* ABOUT THIS EXERCISE:
Pictures don't belong in the copy; print all the records exactly.
====== PROVIDED ENTRIES
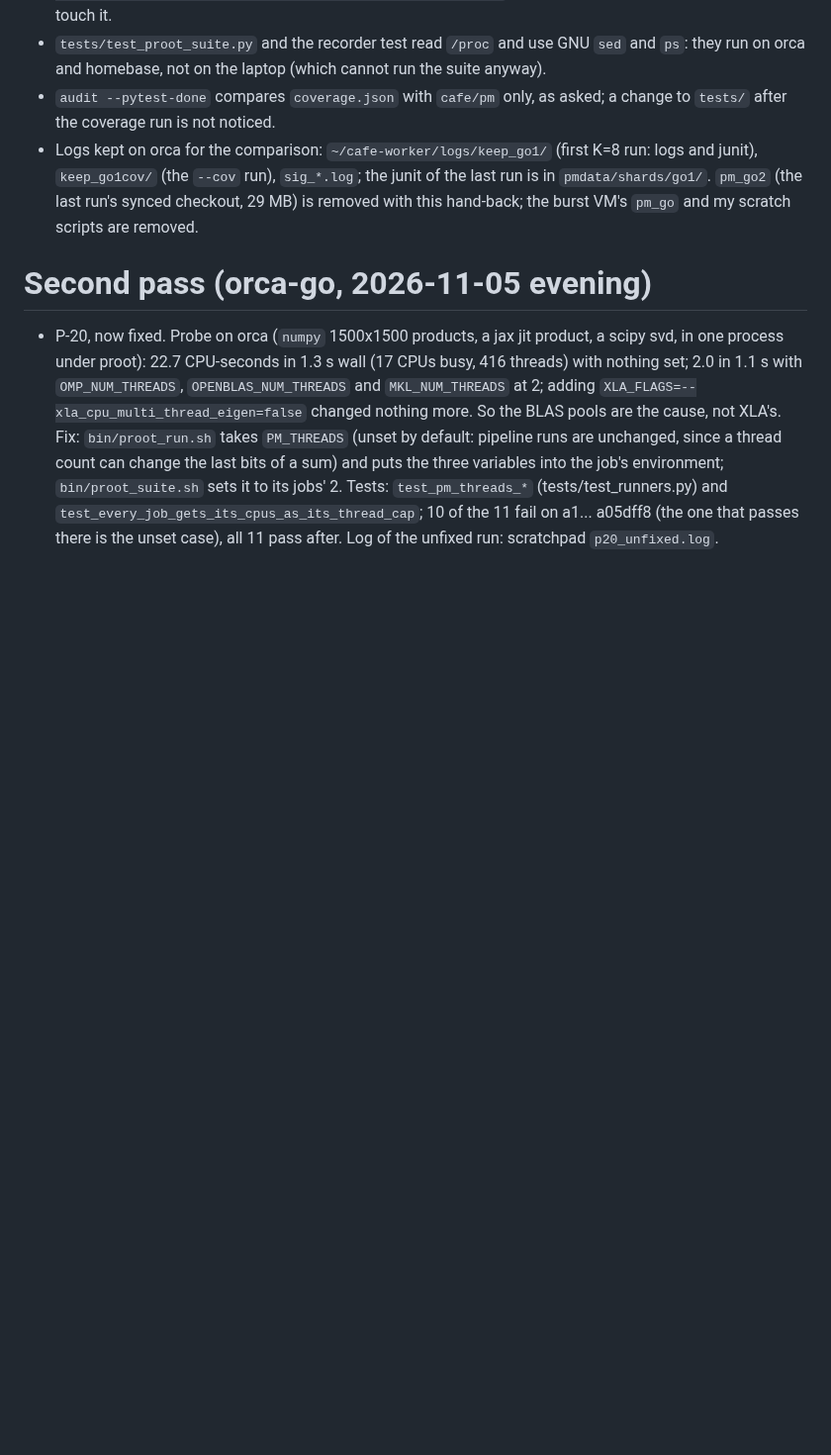
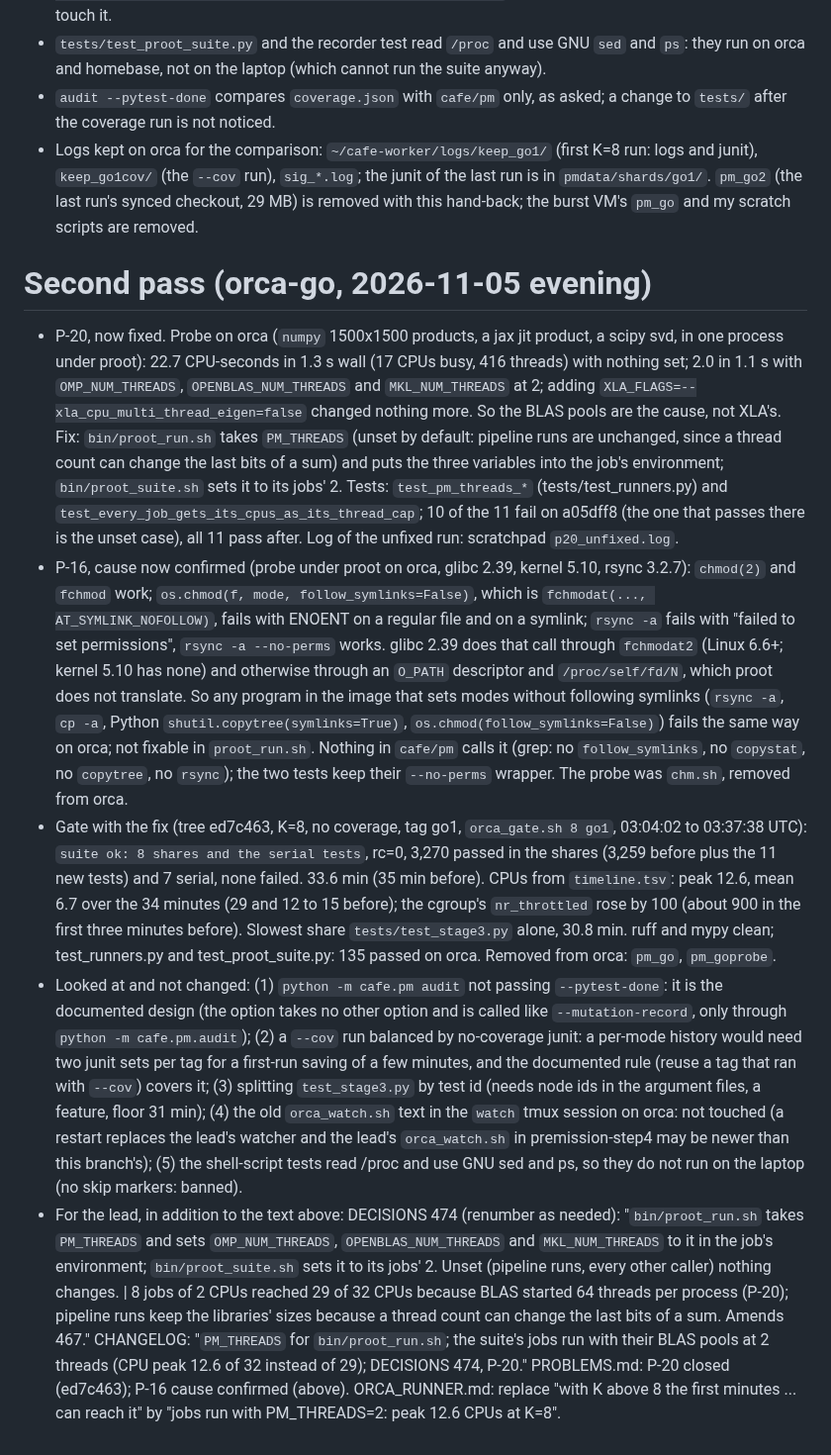
Before and after one commit to aarohkandy/cafe, a Markdown page: review/orca/handback_orca_go.md, the part around the change. Shown at 99% size. Drawn GitHub-style; blank space fills up the shorter version.

Commit message:
Orca hand-back: P-20 fixed and measured (peak 12.6 CPUs at K=8), P-16 cause confirmed
Co-Authored-By: Claude Sonnet 5.5 <noreply@anthropic.com>

```diff
--- a/review/orca/handback_orca_go.md
+++ b/review/orca/handback_orca_go.md
@@ -129,4 +129,8 @@ Add `--pytest-done` (only for `python -m cafe.pm.audit`, like `--mutation-record
 
 # Second pass (orca-go, 2026-11-05 evening)
 
-- P-20, now fixed. Probe on orca (`numpy` 1500x1500 products, a jax jit product, a scipy svd, in one process under proot): 22.7 CPU-seconds in 1.3 s wall (17 CPUs busy, 416 threads) with nothing set; 2.0 in 1.1 s with `OMP_NUM_THREADS`, `OPENBLAS_NUM_THREADS` and `MKL_NUM_THREADS` at 2; adding `XLA_FLAGS=--xla_cpu_multi_thread_eigen=false` changed nothing more. So the BLAS pools are the cause, not XLA's. Fix: `bin/proot_run.sh` takes `PM_THREADS` (unset by default: pipeline runs are unchanged, since a thread count can change the last bits of a sum) and puts the three variables into the job's environment; `bin/proot_suite.sh` sets it to its jobs' 2. Tests: `test_pm_threads_*` (tests/test_runners.py) and `test_every_job_gets_its_cpus_as_its_thread_cap`; 10 of the 11 fail on a1... a05dff8 (the one that passes there is the unset case), all 11 pass after. Log of the unfixed run: scratchpad `p20_unfixed.log`.
+- P-20, now fixed. Probe on orca (`numpy` 1500x1500 products, a jax jit product, a scipy svd, in one process under proot): 22.7 CPU-seconds in 1.3 s wall (17 CPUs busy, 416 threads) with nothing set; 2.0 in 1.1 s with `OMP_NUM_THREADS`, `OPENBLAS_NUM_THREADS` and `MKL_NUM_THREADS` at 2; adding `XLA_FLAGS=--xla_cpu_multi_thread_eigen=false` changed nothing more. So the BLAS pools are the cause, not XLA's. Fix: `bin/proot_run.sh` takes `PM_THREADS` (unset by default: pipeline runs are unchanged, since a thread count can change the last bits of a sum) and puts the three variables into the job's environment; `bin/proot_suite.sh` sets it to its jobs' 2. Tests: `test_pm_threads_*` (tests/test_runners.py) and `test_every_job_gets_its_cpus_as_its_thread_cap`; 10 of the 11 fail on a05dff8 (the one that passes there is the unset case), all 11 pass after. Log of the unfixed run: scratchpad `p20_unfixed.log`.
+- P-16, cause now confirmed (probe under proot on orca, glibc 2.39, kernel 5.10, rsync 3.2.7): `chmod(2)` and `fchmod` work; `os.chmod(f, mode, follow_symlinks=False)`, which is `fchmodat(..., AT_SYMLINK_NOFOLLOW)`, fails with ENOENT on a regular file and on a symlink; `rsync -a` fails with "failed to set permissions", `rsync -a --no-perms` works. glibc 2.39 does that call through `fchmodat2` (Linux 6.6+; kernel 5.10 has none) and otherwise through an `O_PATH` descriptor and `/proc/self/fd/N`, which proot does not translate. So any program in the image that sets modes without following symlinks (`rsync -a`, `cp -a`, Python `shutil.copytree(symlinks=True)`, `os.chmod(follow_symlinks=False)`) fails the same way on orca; not fixable in `proot_run.sh`. Nothing in `cafe/pm` calls it (grep: no `follow_symlinks`, no `copystat`, no `copytree`, no `rsync`); the two tests keep their `--no-perms` wrapper. The probe was `chm.sh`, removed from orca.
+- Gate with the fix (tree ed7c463, K=8, no coverage, tag go1, `orca_gate.sh 8 go1`, 03:04:02 to 03:37:38 UTC): `suite ok: 8 shares and the serial tests`, rc=0, 3,270 passed in the shares (3,259 before plus the 11 new tests) and 7 serial, none failed. 33.6 min (35 min before). CPUs from `timeline.tsv`: peak 12.6, mean 6.7 over the 34 minutes (29 and 12 to 15 before); the cgroup's `nr_throttled` rose by 100 (about 900 in the first three minutes before). Slowest share `tests/test_stage3.py` alone, 30.8 min. ruff and mypy clean; test_runners.py and test_proot_suite.py: 135 passed on orca. Removed from orca: `pm_go`, `pm_goprobe`.
+- Looked at and not changed: (1) `python -m cafe.pm audit` not passing `--pytest-done`: it is the documented design (the option takes no other option and is called like `--mutation-record`, only through `python -m cafe.pm.audit`); (2) a `--cov` run balanced by no-coverage junit: a per-mode history would need two junit sets per tag for a first-run saving of a few minutes, and the documented rule (reuse a tag that ran with `--cov`) covers it; (3) splitting `test_stage3.py` by test id (needs node ids in the argument files, a feature, floor 31 min); (4) the old `orca_watch.sh` text in the `watch` tmux session on orca: not touched (a restart replaces the lead's watcher and the lead's `orca_watch.sh` in premission-step4 may be newer than this branch's); (5) the shell-script tests read /proc and use GNU sed and ps, so they do not run on the laptop (no skip markers: banned).
+- For the lead, in addition to the text above: DECISIONS 474 (renumber as needed): "`bin/proot_run.sh` takes `PM_THREADS` and sets `OMP_NUM_THREADS`, `OPENBLAS_NUM_THREADS` and `MKL_NUM_THREADS` to it in the job's environment; `bin/proot_suite.sh` sets it to its jobs' 2. Unset (pipeline runs, every other caller) nothing changes. | 8 jobs of 2 CPUs reached 29 of 32 CPUs because BLAS started 64 threads per process (P-20); pipeline runs keep the libraries' sizes because a thread count can change the last bits of a sum. Amends 467." CHANGELOG: "`PM_THREADS` for `bin/proot_run.sh`; the suite's jobs run with their BLAS pools at 2 threads (CPU peak 12.6 of 32 instead of 29); DECISIONS 474, P-20." PROBLEMS.md: P-20 closed (ed7c463); P-16 cause confirmed (above). ORCA_RUNNER.md: replace "with K above 8 the first minutes ... can reach it" by "jobs run with PM_THREADS=2: peak 12.6 CPUs at K=8".
```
============
* RESULT OF THIS TASK:
Before and after one commit to aarohkandy/cafe, a Markdown page: review/orca/handback_orca_go.md, the part around the change. Shown at 99% size. Drawn GitHub-style; blank space fills up the shorter version.

Commit message:
Orca hand-back: P-20 fixed and measured (peak 12.6 CPUs at K=8), P-16 cause confirmed
Co-Authored-By: Claude Sonnet 5.5 <noreply@anthropic.com>

```diff
--- a/review/orca/handback_orca_go.md
+++ b/review/orca/handback_orca_go.md
@@ -129,4 +129,8 @@ Add `--pytest-done` (only for `python -m cafe.pm.audit`, like `--mutation-record
 
 # Second pass (orca-go, 2026-11-05 evening)
 
-- P-20, now fixed. Probe on orca (`numpy` 1500x1500 products, a jax jit product, a scipy svd, in one process under proot): 22.7 CPU-seconds in 1.3 s wall (17 CPUs busy, 416 threads) with nothing set; 2.0 in 1.1 s with `OMP_NUM_THREADS`, `OPENBLAS_NUM_THREADS` and `MKL_NUM_THREADS` at 2; adding `XLA_FLAGS=--xla_cpu_multi_thread_eigen=false` changed nothing more. So the BLAS pools are the cause, not XLA's. Fix: `bin/proot_run.sh` takes `PM_THREADS` (unset by default: pipeline runs are unchanged, since a thread count can change the last bits of a sum) and puts the three variables into the job's environment; `bin/proot_suite.sh` sets it to its jobs' 2. Tests: `test_pm_threads_*` (tests/test_runners.py) and `test_every_job_gets_its_cpus_as_its_thread_cap`; 10 of the 11 fail on a1... a05dff8 (the one that passes there is the unset case), all 11 pass after. Log of the unfixed run: scratchpad `p20_unfixed.log`.
+- P-20, now fixed. Probe on orca (`numpy` 1500x1500 products, a jax jit product, a scipy svd, in one process under proot): 22.7 CPU-seconds in 1.3 s wall (17 CPUs busy, 416 threads) with nothing set; 2.0 in 1.1 s with `OMP_NUM_THREADS`, `OPENBLAS_NUM_THREADS` and `MKL_NUM_THREADS` at 2; adding `XLA_FLAGS=--xla_cpu_multi_thread_eigen=false` changed nothing more. So the BLAS pools are the cause, not XLA's. Fix: `bin/proot_run.sh` takes `PM_THREADS` (unset by default: pipeline runs are unchanged, since a thread count can change the last bits of a sum) and puts the three variables into the job's environment; `bin/proot_suite.sh` sets it to its jobs' 2. Tests: `test_pm_threads_*` (tests/test_runners.py) and `test_every_job_gets_its_cpus_as_its_thread_cap`; 10 of the 11 fail on a05dff8 (the one that passes there is the unset case), all 11 pass after. Log of the unfixed run: scratchpad `p20_unfixed.log`.
+- P-16, cause now confirmed (probe under proot on orca, glibc 2.39, kernel 5.10, rsync 3.2.7): `chmod(2)` and `fchmod` work; `os.chmod(f, mode, follow_symlinks=False)`, which is `fchmodat(..., AT_SYMLINK_NOFOLLOW)`, fails with ENOENT on a regular file and on a symlink; `rsync -a` fails with "failed to set permissions", `rsync -a --no-perms` works. glibc 2.39 does that call through `fchmodat2` (Linux 6.6+; kernel 5.10 has none) and otherwise through an `O_PATH` descriptor and `/proc/self/fd/N`, which proot does not translate. So any program in the image that sets modes without following symlinks (`rsync -a`, `cp -a`, Python `shutil.copytree(symlinks=True)`, `os.chmod(follow_symlinks=False)`) fails the same way on orca; not fixable in `proot_run.sh`. Nothing in `cafe/pm` calls it (grep: no `follow_symlinks`, no `copystat`, no `copytree`, no `rsync`); the two tests keep their `--no-perms` wrapper. The probe was `chm.sh`, removed from orca.
+- Gate with the fix (tree ed7c463, K=8, no coverage, tag go1, `orca_gate.sh 8 go1`, 03:04:02 to 03:37:38 UTC): `suite ok: 8 shares and the serial tests`, rc=0, 3,270 passed in the shares (3,259 before plus the 11 new tests) and 7 serial, none failed. 33.6 min (35 min before). CPUs from `timeline.tsv`: peak 12.6, mean 6.7 over the 34 minutes (29 and 12 to 15 before); the cgroup's `nr_throttled` rose by 100 (about 900 in the first three minutes before). Slowest share `tests/test_stage3.py` alone, 30.8 min. ruff and mypy clean; test_runners.py and test_proot_suite.py: 135 passed on orca. Removed from orca: `pm_go`, `pm_goprobe`.
+- Looked at and not changed: (1) `python -m cafe.pm audit` not passing `--pytest-done`: it is the documented design (the option takes no other option and is called like `--mutation-record`, only through `python -m cafe.pm.audit`); (2) a `--cov` run balanced by no-coverage junit: a per-mode history would need two junit sets per tag for a first-run saving of a few minutes, and the documented rule (reuse a tag that ran with `--cov`) covers it; (3) splitting `test_stage3.py` by test id (needs node ids in the argument files, a feature, floor 31 min); (4) the old `orca_watch.sh` text in the `watch` tmux session on orca: not touched (a restart replaces the lead's watcher and the lead's `orca_watch.sh` in premission-step4 may be newer than this branch's); (5) the shell-script tests read /proc and use GNU sed and ps, so they do not run on the laptop (no skip markers: banned).
+- For the lead, in addition to the text above: DECISIONS 474 (renumber as needed): "`bin/proot_run.sh` takes `PM_THREADS` and sets `OMP_NUM_THREADS`, `OPENBLAS_NUM_THREADS` and `MKL_NUM_THREADS` to it in the job's environment; `bin/proot_suite.sh` sets it to its jobs' 2. Unset (pipeline runs, every other caller) nothing changes. | 8 jobs of 2 CPUs reached 29 of 32 CPUs because BLAS started 64 threads per process (P-20); pipeline runs keep the libraries' sizes because a thread count can change the last bits of a sum. Amends 467." CHANGELOG: "`PM_THREADS` for `bin/proot_run.sh`; the suite's jobs run with their BLAS pools at 2 threads (CPU peak 12.6 of 32 instead of 29); DECISIONS 474, P-20." PROBLEMS.md: P-20 closed (ed7c463); P-16 cause confirmed (above). ORCA_RUNNER.md: replace "with K above 8 the first minutes ... can reach it" by "jobs run with PM_THREADS=2: peak 12.6 CPUs at K=8".
```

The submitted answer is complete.